Web page revision data

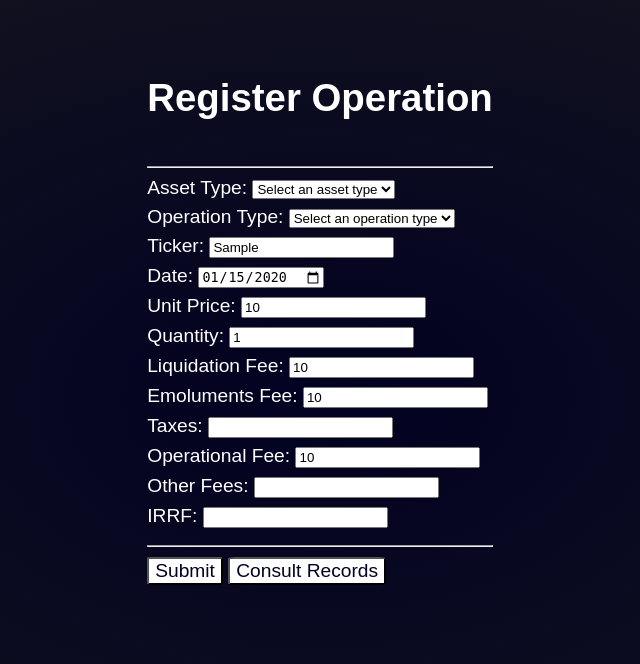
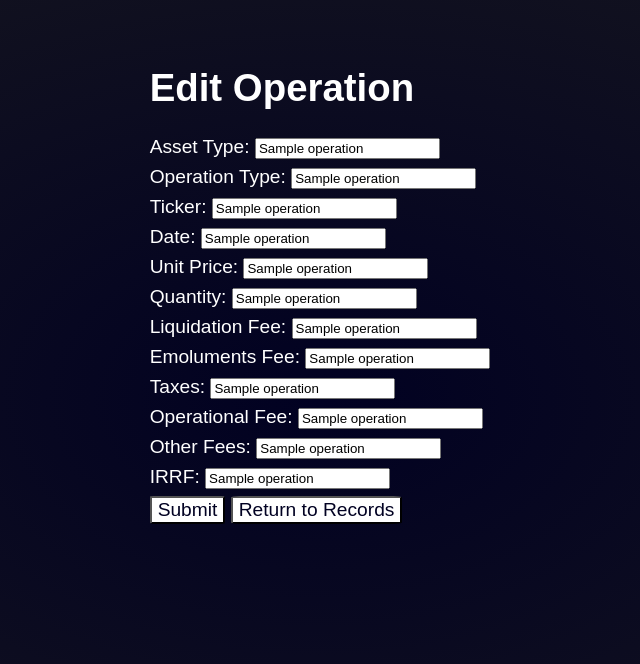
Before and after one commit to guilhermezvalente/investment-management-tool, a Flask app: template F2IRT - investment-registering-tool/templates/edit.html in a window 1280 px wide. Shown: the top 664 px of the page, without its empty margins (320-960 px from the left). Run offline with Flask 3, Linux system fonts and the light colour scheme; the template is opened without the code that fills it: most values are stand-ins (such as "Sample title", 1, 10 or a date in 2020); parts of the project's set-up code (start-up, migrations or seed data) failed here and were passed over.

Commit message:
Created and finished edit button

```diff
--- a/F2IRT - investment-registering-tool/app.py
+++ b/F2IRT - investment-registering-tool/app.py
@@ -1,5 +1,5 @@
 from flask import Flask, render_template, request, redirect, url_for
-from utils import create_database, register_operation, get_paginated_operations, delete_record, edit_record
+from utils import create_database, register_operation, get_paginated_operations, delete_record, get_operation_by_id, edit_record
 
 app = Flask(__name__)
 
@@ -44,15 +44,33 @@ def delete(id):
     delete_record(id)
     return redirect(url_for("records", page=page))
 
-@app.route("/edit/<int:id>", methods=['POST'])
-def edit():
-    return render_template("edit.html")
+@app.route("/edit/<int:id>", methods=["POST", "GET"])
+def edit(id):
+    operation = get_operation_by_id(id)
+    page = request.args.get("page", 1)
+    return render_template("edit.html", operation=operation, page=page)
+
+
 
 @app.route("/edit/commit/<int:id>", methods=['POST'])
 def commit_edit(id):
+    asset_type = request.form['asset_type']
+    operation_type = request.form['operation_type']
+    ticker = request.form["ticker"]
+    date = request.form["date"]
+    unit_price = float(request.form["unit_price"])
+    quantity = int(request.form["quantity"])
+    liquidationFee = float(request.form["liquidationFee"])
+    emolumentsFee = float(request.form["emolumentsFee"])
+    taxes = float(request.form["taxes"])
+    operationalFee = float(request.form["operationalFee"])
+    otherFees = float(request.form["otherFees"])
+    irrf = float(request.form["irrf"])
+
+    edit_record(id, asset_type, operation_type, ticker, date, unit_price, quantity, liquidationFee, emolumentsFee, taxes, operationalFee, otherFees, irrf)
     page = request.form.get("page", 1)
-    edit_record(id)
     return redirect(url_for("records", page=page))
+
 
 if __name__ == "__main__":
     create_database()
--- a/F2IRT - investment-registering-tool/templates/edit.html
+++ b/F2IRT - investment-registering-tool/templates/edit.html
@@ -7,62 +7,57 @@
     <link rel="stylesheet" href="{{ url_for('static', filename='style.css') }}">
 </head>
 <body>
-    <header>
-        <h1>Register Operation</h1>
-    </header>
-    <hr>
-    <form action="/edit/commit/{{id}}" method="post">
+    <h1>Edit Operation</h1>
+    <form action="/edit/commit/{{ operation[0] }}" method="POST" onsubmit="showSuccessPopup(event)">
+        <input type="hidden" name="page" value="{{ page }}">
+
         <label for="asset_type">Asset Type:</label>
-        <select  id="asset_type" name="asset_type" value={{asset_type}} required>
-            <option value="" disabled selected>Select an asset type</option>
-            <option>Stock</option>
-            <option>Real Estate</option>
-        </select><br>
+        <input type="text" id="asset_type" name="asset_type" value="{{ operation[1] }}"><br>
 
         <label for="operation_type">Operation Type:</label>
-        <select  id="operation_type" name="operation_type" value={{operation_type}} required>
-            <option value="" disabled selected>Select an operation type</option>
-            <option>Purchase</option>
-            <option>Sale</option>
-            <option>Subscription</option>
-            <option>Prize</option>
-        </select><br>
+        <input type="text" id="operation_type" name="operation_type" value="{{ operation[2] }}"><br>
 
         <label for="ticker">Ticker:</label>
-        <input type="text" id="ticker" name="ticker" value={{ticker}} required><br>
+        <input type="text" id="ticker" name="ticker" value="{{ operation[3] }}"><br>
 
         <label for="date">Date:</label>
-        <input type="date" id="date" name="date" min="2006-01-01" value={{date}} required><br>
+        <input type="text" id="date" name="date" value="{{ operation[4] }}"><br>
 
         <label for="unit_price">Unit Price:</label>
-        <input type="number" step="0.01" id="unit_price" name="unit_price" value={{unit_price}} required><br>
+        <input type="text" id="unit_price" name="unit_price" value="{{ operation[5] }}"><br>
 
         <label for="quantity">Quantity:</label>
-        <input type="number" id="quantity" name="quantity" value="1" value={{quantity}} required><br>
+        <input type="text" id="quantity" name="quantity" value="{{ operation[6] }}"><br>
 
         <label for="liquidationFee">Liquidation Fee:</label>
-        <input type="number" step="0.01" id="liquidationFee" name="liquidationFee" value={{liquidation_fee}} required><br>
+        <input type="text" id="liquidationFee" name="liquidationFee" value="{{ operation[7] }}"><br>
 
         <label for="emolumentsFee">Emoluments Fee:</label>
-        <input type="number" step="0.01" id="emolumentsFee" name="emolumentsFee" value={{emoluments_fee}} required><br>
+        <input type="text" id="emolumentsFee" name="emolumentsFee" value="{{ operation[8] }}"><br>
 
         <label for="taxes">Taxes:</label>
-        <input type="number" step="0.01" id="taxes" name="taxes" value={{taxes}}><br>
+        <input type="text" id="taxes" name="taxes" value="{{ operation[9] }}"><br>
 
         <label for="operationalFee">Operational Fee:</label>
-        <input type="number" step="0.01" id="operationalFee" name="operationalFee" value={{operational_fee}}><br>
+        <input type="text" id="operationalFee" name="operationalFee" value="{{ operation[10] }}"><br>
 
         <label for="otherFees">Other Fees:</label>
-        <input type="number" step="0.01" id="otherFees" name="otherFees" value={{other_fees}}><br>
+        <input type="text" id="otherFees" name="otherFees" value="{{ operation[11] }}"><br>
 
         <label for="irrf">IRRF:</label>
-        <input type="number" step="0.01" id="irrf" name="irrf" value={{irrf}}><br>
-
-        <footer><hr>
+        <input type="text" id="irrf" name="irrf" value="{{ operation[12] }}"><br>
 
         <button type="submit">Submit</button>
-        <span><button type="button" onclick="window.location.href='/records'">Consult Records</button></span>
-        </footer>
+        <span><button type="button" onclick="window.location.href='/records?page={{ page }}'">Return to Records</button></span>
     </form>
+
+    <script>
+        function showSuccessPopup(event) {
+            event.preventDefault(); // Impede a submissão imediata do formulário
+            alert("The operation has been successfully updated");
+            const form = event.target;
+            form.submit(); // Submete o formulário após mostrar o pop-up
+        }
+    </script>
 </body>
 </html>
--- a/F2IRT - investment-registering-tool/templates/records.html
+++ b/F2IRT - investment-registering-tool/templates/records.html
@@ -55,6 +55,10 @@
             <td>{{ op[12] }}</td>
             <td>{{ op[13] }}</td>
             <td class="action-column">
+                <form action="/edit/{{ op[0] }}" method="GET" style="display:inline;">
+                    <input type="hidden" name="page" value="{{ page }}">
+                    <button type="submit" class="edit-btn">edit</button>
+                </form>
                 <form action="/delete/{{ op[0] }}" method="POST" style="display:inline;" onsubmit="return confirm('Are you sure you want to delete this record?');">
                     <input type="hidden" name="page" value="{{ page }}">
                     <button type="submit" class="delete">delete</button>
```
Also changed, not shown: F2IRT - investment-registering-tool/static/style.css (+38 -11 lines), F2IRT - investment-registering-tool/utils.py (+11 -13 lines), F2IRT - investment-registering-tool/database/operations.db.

• What is being asked: Could you output every entry exactly as written, skipping the pictures?

• Answer for the task:
Before and after one commit to guilhermezvalente/investment-management-tool, a Flask app: template F2IRT - investment-registering-tool/templates/edit.html in a window 1280 px wide. Shown: the top 664 px of the page, without its empty margins (320-960 px from the left). Run offline with Flask 3, Linux system fonts and the light colour scheme; the template is opened without the code that fills it: most values are stand-ins (such as "Sample title", 1, 10 or a date in 2020); parts of the project's set-up code (start-up, migrations or seed data) failed here and were passed over.

Commit message:
Created and finished edit button

```diff
--- a/F2IRT - investment-registering-tool/app.py
+++ b/F2IRT - investment-registering-tool/app.py
@@ -1,5 +1,5 @@
 from flask import Flask, render_template, request, redirect, url_for
-from utils import create_database, register_operation, get_paginated_operations, delete_record, edit_record
+from utils import create_database, register_operation, get_paginated_operations, delete_record, get_operation_by_id, edit_record
 
 app = Flask(__name__)
 
@@ -44,15 +44,33 @@ def delete(id):
     delete_record(id)
     return redirect(url_for("records", page=page))
 
-@app.route("/edit/<int:id>", methods=['POST'])
-def edit():
-    return render_template("edit.html")
+@app.route("/edit/<int:id>", methods=["POST", "GET"])
+def edit(id):
+    operation = get_operation_by_id(id)
+    page = request.args.get("page", 1)
+    return render_template("edit.html", operation=operation, page=page)
+
+
 
 @app.route("/edit/commit/<int:id>", methods=['POST'])
 def commit_edit(id):
+    asset_type = request.form['asset_type']
+    operation_type = request.form['operation_type']
+    ticker = request.form["ticker"]
+    date = request.form["date"]
+    unit_price = float(request.form["unit_price"])
+    quantity = int(request.form["quantity"])
+    liquidationFee = float(request.form["liquidationFee"])
+    emolumentsFee = float(request.form["emolumentsFee"])
+    taxes = float(request.form["taxes"])
+    operationalFee = float(request.form["operationalFee"])
+    otherFees = float(request.form["otherFees"])
+    irrf = float(request.form["irrf"])
+
+    edit_record(id, asset_type, operation_type, ticker, date, unit_price, quantity, liquidationFee, emolumentsFee, taxes, operationalFee, otherFees, irrf)
     page = request.form.get("page", 1)
-    edit_record(id)
     return redirect(url_for("records", page=page))
+
 
 if __name__ == "__main__":
     create_database()
--- a/F2IRT - investment-registering-tool/templates/edit.html
+++ b/F2IRT - investment-registering-tool/templates/edit.html
@@ -7,62 +7,57 @@
     <link rel="stylesheet" href="{{ url_for('static', filename='style.css') }}">
 </head>
 <body>
-    <header>
-        <h1>Register Operation</h1>
-    </header>
-    <hr>
-    <form action="/edit/commit/{{id}}" method="post">
+    <h1>Edit Operation</h1>
+    <form action="/edit/commit/{{ operation[0] }}" method="POST" onsubmit="showSuccessPopup(event)">
+        <input type="hidden" name="page" value="{{ page }}">
+
         <label for="asset_type">Asset Type:</label>
-        <select  id="asset_type" name="asset_type" value={{asset_type}} required>
-            <option value="" disabled selected>Select an asset type</option>
-            <option>Stock</option>
-            <option>Real Estate</option>
-        </select><br>
+        <input type="text" id="asset_type" name="asset_type" value="{{ operation[1] }}"><br>
 
         <label for="operation_type">Operation Type:</label>
-        <select  id="operation_type" name="operation_type" value={{operation_type}} required>
-            <option value="" disabled selected>Select an operation type</option>
-            <option>Purchase</option>
-            <option>Sale</option>
-            <option>Subscription</option>
-            <option>Prize</option>
-        </select><br>
+        <input type="text" id="operation_type" name="operation_type" value="{{ operation[2] }}"><br>
 
         <label for="ticker">Ticker:</label>
-        <input type="text" id="ticker" name="ticker" value={{ticker}} required><br>
+        <input type="text" id="ticker" name="ticker" value="{{ operation[3] }}"><br>
 
         <label for="date">Date:</label>
-        <input type="date" id="date" name="date" min="2006-01-01" value={{date}} required><br>
+        <input type="text" id="date" name="date" value="{{ operation[4] }}"><br>
 
         <label for="unit_price">Unit Price:</label>
-        <input type="number" step="0.01" id="unit_price" name="unit_price" value={{unit_price}} required><br>
+        <input type="text" id="unit_price" name="unit_price" value="{{ operation[5] }}"><br>
 
         <label for="quantity">Quantity:</label>
-        <input type="number" id="quantity" name="quantity" value="1" value={{quantity}} required><br>
+        <input type="text" id="quantity" name="quantity" value="{{ operation[6] }}"><br>
 
         <label for="liquidationFee">Liquidation Fee:</label>
-        <input type="number" step="0.01" id="liquidationFee" name="liquidationFee" value={{liquidation_fee}} required><br>
+        <input type="text" id="liquidationFee" name="liquidationFee" value="{{ operation[7] }}"><br>
 
         <label for="emolumentsFee">Emoluments Fee:</label>
-        <input type="number" step="0.01" id="emolumentsFee" name="emolumentsFee" value={{emoluments_fee}} required><br>
+        <input type="text" id="emolumentsFee" name="emolumentsFee" value="{{ operation[8] }}"><br>
 
         <label for="taxes">Taxes:</label>
-        <input type="number" step="0.01" id="taxes" name="taxes" value={{taxes}}><br>
+        <input type="text" id="taxes" name="taxes" value="{{ operation[9] }}"><br>
 
         <label for="operationalFee">Operational Fee:</label>
-        <input type="number" step="0.01" id="operationalFee" name="operationalFee" value={{operational_fee}}><br>
+        <input type="text" id="operationalFee" name="operationalFee" value="{{ operation[10] }}"><br>
 
         <label for="otherFees">Other Fees:</label>
-        <input type="number" step="0.01" id="otherFees" name="otherFees" value={{other_fees}}><br>
+        <input type="text" id="otherFees" name="otherFees" value="{{ operation[11] }}"><br>
 
         <label for="irrf">IRRF:</label>
-        <input type="number" step="0.01" id="irrf" name="irrf" value={{irrf}}><br>
-
-        <footer><hr>
+        <input type="text" id="irrf" name="irrf" value="{{ operation[12] }}"><br>
 
         <button type="submit">Submit</button>
-        <span><button type="button" onclick="window.location.href='/records'">Consult Records</button></span>
-        </footer>
+        <span><button type="button" onclick="window.location.href='/records?page={{ page }}'">Return to Records</button></span>
     </form>
+
+    <script>
+        function showSuccessPopup(event) {
+            event.preventDefault(); // Impede a submissão imediata do formulário
+            alert("The operation has been successfully updated");
+            const form = event.target;
+            form.submit(); // Submete o formulário após mostrar o pop-up
+        }
+    </script>
 </body>
 </html>
--- a/F2IRT - investment-registering-tool/templates/records.html
+++ b/F2IRT - investment-registering-tool/templates/records.html
@@ -55,6 +55,10 @@
             <td>{{ op[12] }}</td>
             <td>{{ op[13] }}</td>
             <td class="action-column">
+                <form action="/edit/{{ op[0] }}" method="GET" style="display:inline;">
+                    <input type="hidden" name="page" value="{{ page }}">
+                    <button type="submit" class="edit-btn">edit</button>
+                </form>
                 <form action="/delete/{{ op[0] }}" method="POST" style="display:inline;" onsubmit="return confirm('Are you sure you want to delete this record?');">
                     <input type="hidden" name="page" value="{{ page }}">
                     <button type="submit" class="delete">delete</button>
```
Also changed, not shown: F2IRT - investment-registering-tool/static/style.css (+38 -11 lines), F2IRT - investment-registering-tool/utils.py (+11 -13 lines), F2IRT - investment-registering-tool/database/operations.db.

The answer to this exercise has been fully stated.